"""
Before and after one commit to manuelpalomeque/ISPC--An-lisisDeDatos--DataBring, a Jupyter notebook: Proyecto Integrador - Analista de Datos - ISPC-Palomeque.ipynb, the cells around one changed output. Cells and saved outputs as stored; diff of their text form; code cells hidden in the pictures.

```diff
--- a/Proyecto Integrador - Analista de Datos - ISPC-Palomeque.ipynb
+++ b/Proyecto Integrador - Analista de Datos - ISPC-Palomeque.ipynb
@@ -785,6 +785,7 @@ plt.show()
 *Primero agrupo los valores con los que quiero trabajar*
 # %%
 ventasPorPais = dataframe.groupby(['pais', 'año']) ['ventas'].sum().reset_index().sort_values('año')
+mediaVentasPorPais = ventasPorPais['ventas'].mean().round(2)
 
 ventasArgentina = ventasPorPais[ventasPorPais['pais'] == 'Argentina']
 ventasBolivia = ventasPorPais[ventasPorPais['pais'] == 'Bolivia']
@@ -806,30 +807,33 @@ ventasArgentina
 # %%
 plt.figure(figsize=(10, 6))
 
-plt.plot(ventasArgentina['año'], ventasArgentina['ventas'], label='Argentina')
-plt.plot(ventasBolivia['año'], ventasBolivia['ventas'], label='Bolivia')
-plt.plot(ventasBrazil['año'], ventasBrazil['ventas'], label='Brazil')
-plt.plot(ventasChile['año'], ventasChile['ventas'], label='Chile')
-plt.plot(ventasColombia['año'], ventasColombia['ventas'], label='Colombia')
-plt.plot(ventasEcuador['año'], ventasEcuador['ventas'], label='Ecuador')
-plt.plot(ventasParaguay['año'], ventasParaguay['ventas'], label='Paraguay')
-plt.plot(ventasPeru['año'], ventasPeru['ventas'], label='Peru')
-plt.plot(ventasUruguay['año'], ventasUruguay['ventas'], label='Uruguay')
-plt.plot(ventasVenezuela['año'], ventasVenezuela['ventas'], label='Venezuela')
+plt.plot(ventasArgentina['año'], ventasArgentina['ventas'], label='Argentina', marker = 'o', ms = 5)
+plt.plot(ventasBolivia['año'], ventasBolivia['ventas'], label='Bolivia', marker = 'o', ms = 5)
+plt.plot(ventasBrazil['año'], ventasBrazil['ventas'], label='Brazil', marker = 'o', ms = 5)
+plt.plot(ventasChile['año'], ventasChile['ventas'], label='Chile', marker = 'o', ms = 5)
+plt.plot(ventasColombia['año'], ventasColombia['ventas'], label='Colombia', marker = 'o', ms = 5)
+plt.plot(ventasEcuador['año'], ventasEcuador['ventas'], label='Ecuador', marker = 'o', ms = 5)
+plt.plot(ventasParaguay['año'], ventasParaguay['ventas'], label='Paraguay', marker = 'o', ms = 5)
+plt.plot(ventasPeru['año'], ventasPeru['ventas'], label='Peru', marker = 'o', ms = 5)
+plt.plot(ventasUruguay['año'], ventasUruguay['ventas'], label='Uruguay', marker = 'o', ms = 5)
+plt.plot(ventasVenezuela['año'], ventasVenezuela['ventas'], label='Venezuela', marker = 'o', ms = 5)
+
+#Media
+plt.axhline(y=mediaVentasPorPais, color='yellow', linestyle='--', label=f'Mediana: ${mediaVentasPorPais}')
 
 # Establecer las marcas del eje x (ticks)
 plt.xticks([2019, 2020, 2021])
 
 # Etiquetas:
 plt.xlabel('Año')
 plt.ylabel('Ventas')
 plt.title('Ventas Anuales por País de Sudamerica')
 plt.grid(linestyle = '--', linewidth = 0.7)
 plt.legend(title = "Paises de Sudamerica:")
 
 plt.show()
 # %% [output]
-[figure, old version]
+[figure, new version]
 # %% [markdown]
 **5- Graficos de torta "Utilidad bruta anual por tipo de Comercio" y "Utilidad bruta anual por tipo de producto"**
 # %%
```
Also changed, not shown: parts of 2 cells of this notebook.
"""
▶ [ACTIVITY]:
What is the number of lines in the entries above that include the word "ventasArgentina"? Answer with that number alone.

▶ [ANSWER TO THIS TASK]:
4